▶ **What the task requires**:
Write the records below out again. Match them exactly.

Revision comparison data:
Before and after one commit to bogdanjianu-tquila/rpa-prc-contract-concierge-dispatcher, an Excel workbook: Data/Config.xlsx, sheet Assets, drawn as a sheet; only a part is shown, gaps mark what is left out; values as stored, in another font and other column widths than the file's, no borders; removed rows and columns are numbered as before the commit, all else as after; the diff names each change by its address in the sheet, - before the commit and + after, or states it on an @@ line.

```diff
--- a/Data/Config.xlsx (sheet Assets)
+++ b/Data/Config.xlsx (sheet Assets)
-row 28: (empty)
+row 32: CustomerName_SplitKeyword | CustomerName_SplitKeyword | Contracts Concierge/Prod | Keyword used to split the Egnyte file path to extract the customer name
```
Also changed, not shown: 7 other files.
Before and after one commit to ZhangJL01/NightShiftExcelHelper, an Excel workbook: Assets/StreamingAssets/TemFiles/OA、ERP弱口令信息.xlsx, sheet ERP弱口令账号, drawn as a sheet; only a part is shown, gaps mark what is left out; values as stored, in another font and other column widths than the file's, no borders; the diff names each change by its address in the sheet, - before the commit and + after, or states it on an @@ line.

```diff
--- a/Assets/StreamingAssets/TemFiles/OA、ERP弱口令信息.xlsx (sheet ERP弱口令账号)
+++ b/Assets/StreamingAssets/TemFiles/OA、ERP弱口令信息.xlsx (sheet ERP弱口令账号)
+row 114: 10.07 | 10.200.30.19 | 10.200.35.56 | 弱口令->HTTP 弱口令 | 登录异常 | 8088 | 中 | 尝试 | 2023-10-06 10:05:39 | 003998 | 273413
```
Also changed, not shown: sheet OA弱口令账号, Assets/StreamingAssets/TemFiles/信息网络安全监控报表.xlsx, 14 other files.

▶ **Solved exercise**:
Before and after one commit to bogdanjianu-tquila/rpa-prc-contract-concierge-dispatcher, an Excel workbook: Data/Config.xlsx, sheet Assets, drawn as a sheet; only a part is shown, gaps mark what is left out; values as stored, in another font and other column widths than the file's, no borders; removed rows and columns are numbered as before the commit, all else as after; the diff names each change by its address in the sheet, - before the commit and + after, or states it on an @@ line.

```diff
--- a/Data/Config.xlsx (sheet Assets)
+++ b/Data/Config.xlsx (sheet Assets)
-row 28: (empty)
+row 32: CustomerName_SplitKeyword | CustomerName_SplitKeyword | Contracts Concierge/Prod | Keyword used to split the Egnyte file path to extract the customer name
```
Also changed, not shown: 7 other files.
Before and after one commit to ZhangJL01/NightShiftExcelHelper, an Excel workbook: Assets/StreamingAssets/TemFiles/OA、ERP弱口令信息.xlsx, sheet ERP弱口令账号, drawn as a sheet; only a part is shown, gaps mark what is left out; values as stored, in another font and other column widths than the file's, no borders; the diff names each change by its address in the sheet, - before the commit and + after, or states it on an @@ line.

```diff
--- a/Assets/StreamingAssets/TemFiles/OA、ERP弱口令信息.xlsx (sheet ERP弱口令账号)
+++ b/Assets/StreamingAssets/TemFiles/OA、ERP弱口令信息.xlsx (sheet ERP弱口令账号)
+row 114: 10.07 | 10.200.30.19 | 10.200.35.56 | 弱口令->HTTP 弱口令 | 登录异常 | 8088 | 中 | 尝试 | 2023-10-06 10:05:39 | 003998 | 273413
```
Also changed, not shown: sheet OA弱口令账号, Assets/StreamingAssets/TemFiles/信息网络安全监控报表.xlsx, 14 other files.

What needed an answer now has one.